How to complete this task>
Leave the pictures out and restate every line below exactly.

Data for this exercise>
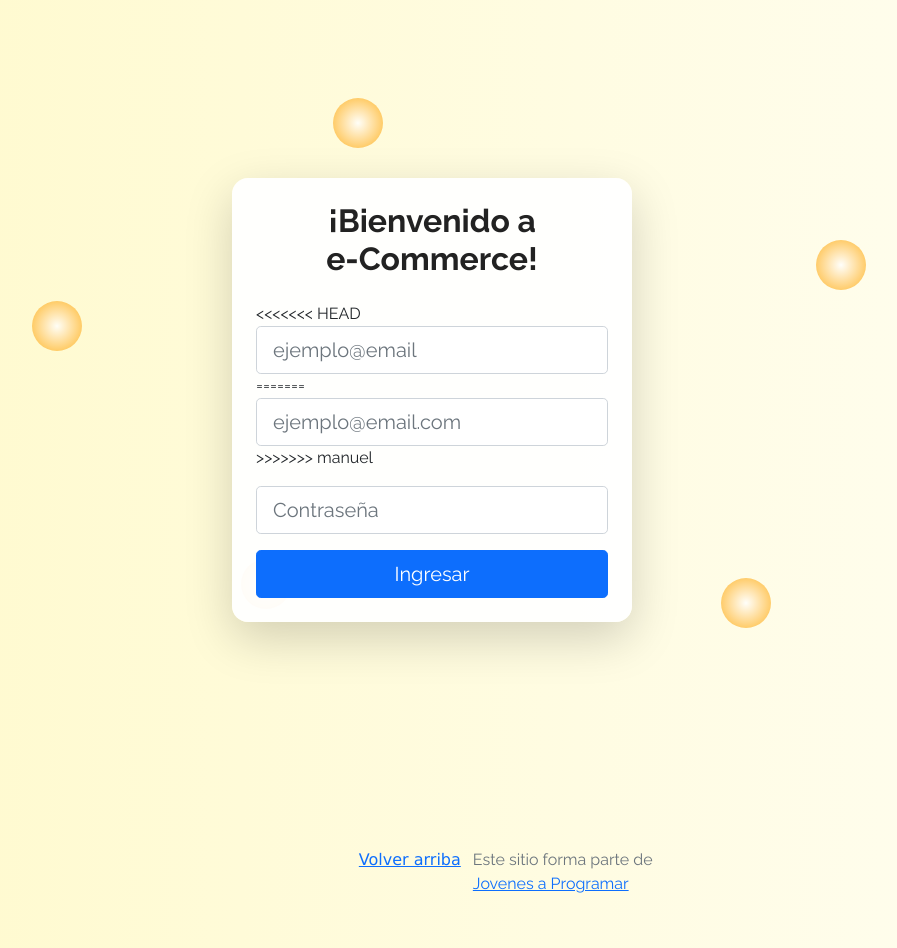
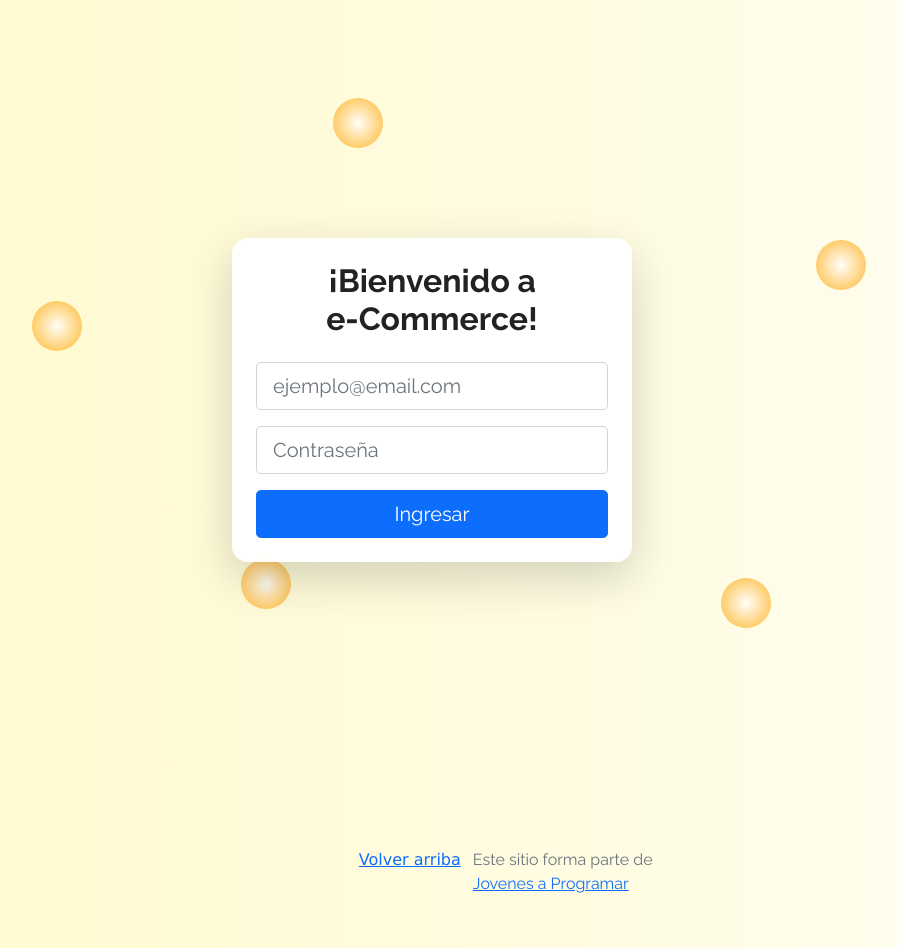
Before and after one commit to marcosrodsatt/marcosrodsatt.github.io-Proyecto-final, a plain HTML site: page login.html in a window 1280 px wide. Shown: the whole page, without its empty margins (208-1105 px from the left). Drawn offline with Linux system fonts and the light colour scheme.

Commit message:
Actualizado login.html

```diff
--- a/login.html
+++ b/login.html
@@ -30,11 +30,7 @@
   <h2 class="text-center mb-4 fw-bold">¡Bienvenido a<br>e-Commerce!</h2>
   <form id="loginForm">
     <div class="mb-3">
-<<<<<<< HEAD
-      <input id="email" type="email" class="form-control form-control-lg" placeholder="ejemplo@email" required>
-=======
     <input id="email" type="email" class="form-control form-control-lg" placeholder="ejemplo@email.com" required> <!-- Se borró el pattern-->
->>>>>>> manuel
     </div>
     <div class="mb-3">
       <input id="password" type="password" class="form-control form-control-lg" placeholder="Contraseña" required>
```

Answer area>
Before and after one commit to marcosrodsatt/marcosrodsatt.github.io-Proyecto-final, a plain HTML site: page login.html in a window 1280 px wide. Shown: the whole page, without its empty margins (208-1105 px from the left). Drawn offline with Linux system fonts and the light colour scheme.

Commit message:
Actualizado login.html

```diff
--- a/login.html
+++ b/login.html
@@ -30,11 +30,7 @@
   <h2 class="text-center mb-4 fw-bold">¡Bienvenido a<br>e-Commerce!</h2>
   <form id="loginForm">
     <div class="mb-3">
-<<<<<<< HEAD
-      <input id="email" type="email" class="form-control form-control-lg" placeholder="ejemplo@email" required>
-=======
     <input id="email" type="email" class="form-control form-control-lg" placeholder="ejemplo@email.com" required> <!-- Se borró el pattern-->
->>>>>>> manuel
     </div>
     <div class="mb-3">
       <input id="password" type="password" class="form-control form-control-lg" placeholder="Contraseña" required>
```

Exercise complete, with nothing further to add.